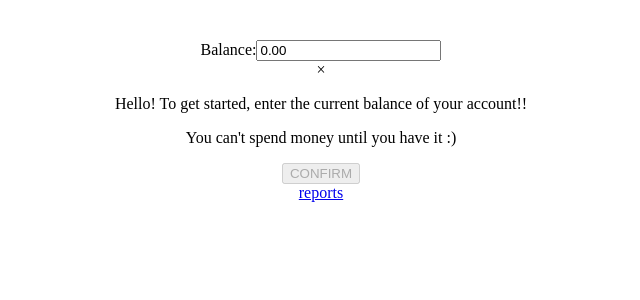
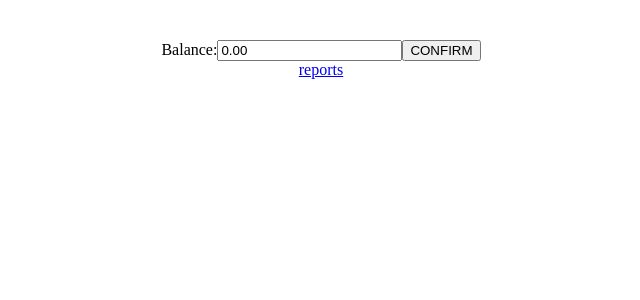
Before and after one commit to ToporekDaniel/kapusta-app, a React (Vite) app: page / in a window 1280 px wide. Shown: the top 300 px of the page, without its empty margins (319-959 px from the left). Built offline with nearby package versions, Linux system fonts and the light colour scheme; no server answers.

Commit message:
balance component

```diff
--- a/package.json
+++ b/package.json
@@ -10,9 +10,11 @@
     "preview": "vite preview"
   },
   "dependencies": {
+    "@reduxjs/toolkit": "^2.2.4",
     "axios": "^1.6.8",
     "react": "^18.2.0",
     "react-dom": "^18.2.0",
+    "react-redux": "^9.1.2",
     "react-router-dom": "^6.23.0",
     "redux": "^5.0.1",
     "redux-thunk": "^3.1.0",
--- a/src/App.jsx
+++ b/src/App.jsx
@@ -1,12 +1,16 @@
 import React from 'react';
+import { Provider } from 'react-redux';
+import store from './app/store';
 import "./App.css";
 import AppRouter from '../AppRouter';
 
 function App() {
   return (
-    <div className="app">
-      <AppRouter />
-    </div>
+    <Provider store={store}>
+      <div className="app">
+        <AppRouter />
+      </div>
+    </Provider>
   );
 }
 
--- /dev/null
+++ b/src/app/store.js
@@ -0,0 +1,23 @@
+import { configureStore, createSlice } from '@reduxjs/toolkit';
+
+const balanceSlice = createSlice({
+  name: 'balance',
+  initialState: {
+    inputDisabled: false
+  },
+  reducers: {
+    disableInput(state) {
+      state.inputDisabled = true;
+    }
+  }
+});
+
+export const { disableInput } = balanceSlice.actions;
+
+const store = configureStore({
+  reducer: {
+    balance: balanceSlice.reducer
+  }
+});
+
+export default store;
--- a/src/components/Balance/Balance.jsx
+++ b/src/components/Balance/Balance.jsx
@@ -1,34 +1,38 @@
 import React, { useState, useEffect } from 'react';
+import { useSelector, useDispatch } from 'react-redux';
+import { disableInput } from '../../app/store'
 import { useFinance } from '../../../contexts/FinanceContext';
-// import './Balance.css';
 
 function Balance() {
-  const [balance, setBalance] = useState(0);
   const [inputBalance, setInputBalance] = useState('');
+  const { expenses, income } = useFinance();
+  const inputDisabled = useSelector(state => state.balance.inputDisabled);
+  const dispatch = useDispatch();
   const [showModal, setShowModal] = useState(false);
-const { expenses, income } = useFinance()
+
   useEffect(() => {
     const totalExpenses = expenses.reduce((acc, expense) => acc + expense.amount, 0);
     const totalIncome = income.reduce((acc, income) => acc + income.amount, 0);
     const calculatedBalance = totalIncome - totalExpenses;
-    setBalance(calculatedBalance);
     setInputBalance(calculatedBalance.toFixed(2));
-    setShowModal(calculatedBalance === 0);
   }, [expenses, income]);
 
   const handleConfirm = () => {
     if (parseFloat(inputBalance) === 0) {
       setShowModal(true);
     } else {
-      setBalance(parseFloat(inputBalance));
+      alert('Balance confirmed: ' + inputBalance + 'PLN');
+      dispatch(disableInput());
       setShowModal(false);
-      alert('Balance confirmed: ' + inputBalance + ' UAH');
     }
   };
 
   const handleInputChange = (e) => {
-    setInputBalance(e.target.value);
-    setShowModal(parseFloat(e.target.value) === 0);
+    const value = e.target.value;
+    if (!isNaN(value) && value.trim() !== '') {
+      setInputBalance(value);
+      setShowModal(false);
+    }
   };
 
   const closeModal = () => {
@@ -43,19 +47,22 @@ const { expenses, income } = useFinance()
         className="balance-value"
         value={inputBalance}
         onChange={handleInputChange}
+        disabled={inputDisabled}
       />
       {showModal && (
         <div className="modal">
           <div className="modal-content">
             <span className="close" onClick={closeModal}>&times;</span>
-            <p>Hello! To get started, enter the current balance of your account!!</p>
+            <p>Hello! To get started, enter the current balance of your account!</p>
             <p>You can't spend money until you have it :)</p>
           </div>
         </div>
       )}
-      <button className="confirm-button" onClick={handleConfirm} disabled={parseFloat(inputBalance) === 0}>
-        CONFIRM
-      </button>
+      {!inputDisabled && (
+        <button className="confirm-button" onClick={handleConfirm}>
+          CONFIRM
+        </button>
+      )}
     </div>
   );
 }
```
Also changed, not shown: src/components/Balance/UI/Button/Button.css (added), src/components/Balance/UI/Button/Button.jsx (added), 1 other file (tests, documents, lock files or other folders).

···

Directions:
Every record, word for word, should be given back without its pictures.

Solution to this problem:
Before and after one commit to ToporekDaniel/kapusta-app, a React (Vite) app: page / in a window 1280 px wide. Shown: the top 300 px of the page, without its empty margins (319-959 px from the left). Built offline with nearby package versions, Linux system fonts and the light colour scheme; no server answers.

Commit message:
balance component

```diff
--- a/package.json
+++ b/package.json
@@ -10,9 +10,11 @@
     "preview": "vite preview"
   },
   "dependencies": {
+    "@reduxjs/toolkit": "^2.2.4",
     "axios": "^1.6.8",
     "react": "^18.2.0",
     "react-dom": "^18.2.0",
+    "react-redux": "^9.1.2",
     "react-router-dom": "^6.23.0",
     "redux": "^5.0.1",
     "redux-thunk": "^3.1.0",
--- a/src/App.jsx
+++ b/src/App.jsx
@@ -1,12 +1,16 @@
 import React from 'react';
+import { Provider } from 'react-redux';
+import store from './app/store';
 import "./App.css";
 import AppRouter from '../AppRouter';
 
 function App() {
   return (
-    <div className="app">
-      <AppRouter />
-    </div>
+    <Provider store={store}>
+      <div className="app">
+        <AppRouter />
+      </div>
+    </Provider>
   );
 }
 
--- /dev/null
+++ b/src/app/store.js
@@ -0,0 +1,23 @@
+import { configureStore, createSlice } from '@reduxjs/toolkit';
+
+const balanceSlice = createSlice({
+  name: 'balance',
+  initialState: {
+    inputDisabled: false
+  },
+  reducers: {
+    disableInput(state) {
+      state.inputDisabled = true;
+    }
+  }
+});
+
+export const { disableInput } = balanceSlice.actions;
+
+const store = configureStore({
+  reducer: {
+    balance: balanceSlice.reducer
+  }
+});
+
+export default store;
--- a/src/components/Balance/Balance.jsx
+++ b/src/components/Balance/Balance.jsx
@@ -1,34 +1,38 @@
 import React, { useState, useEffect } from 'react';
+import { useSelector, useDispatch } from 'react-redux';
+import { disableInput } from '../../app/store'
 import { useFinance } from '../../../contexts/FinanceContext';
-// import './Balance.css';
 
 function Balance() {
-  const [balance, setBalance] = useState(0);
   const [inputBalance, setInputBalance] = useState('');
+  const { expenses, income } = useFinance();
+  const inputDisabled = useSelector(state => state.balance.inputDisabled);
+  const dispatch = useDispatch();
   const [showModal, setShowModal] = useState(false);
-const { expenses, income } = useFinance()
+
   useEffect(() => {
     const totalExpenses = expenses.reduce((acc, expense) => acc + expense.amount, 0);
     const totalIncome = income.reduce((acc, income) => acc + income.amount, 0);
     const calculatedBalance = totalIncome - totalExpenses;
-    setBalance(calculatedBalance);
     setInputBalance(calculatedBalance.toFixed(2));
-    setShowModal(calculatedBalance === 0);
   }, [expenses, income]);
 
   const handleConfirm = () => {
     if (parseFloat(inputBalance) === 0) {
       setShowModal(true);
     } else {
-      setBalance(parseFloat(inputBalance));
+      alert('Balance confirmed: ' + inputBalance + 'PLN');
+      dispatch(disableInput());
       setShowModal(false);
-      alert('Balance confirmed: ' + inputBalance + ' UAH');
     }
   };
 
   const handleInputChange = (e) => {
-    setInputBalance(e.target.value);
-    setShowModal(parseFloat(e.target.value) === 0);
+    const value = e.target.value;
+    if (!isNaN(value) && value.trim() !== '') {
+      setInputBalance(value);
+      setShowModal(false);
+    }
   };
 
   const closeModal = () => {
@@ -43,19 +47,22 @@ const { expenses, income } = useFinance()
         className="balance-value"
         value={inputBalance}
         onChange={handleInputChange}
+        disabled={inputDisabled}
       />
       {showModal && (
         <div className="modal">
           <div className="modal-content">
             <span className="close" onClick={closeModal}>&times;</span>
-            <p>Hello! To get started, enter the current balance of your account!!</p>
+            <p>Hello! To get started, enter the current balance of your account!</p>
             <p>You can't spend money until you have it :)</p>
           </div>
         </div>
       )}
-      <button className="confirm-button" onClick={handleConfirm} disabled={parseFloat(inputBalance) === 0}>
-        CONFIRM
-      </button>
+      {!inputDisabled && (
+        <button className="confirm-button" onClick={handleConfirm}>
+          CONFIRM
+        </button>
+      )}
     </div>
   );
 }
```
Also changed, not shown: src/components/Balance/UI/Button/Button.css (added), src/components/Balance/UI/Button/Button.jsx (added), 1 other file (tests, documents, lock files or other folders).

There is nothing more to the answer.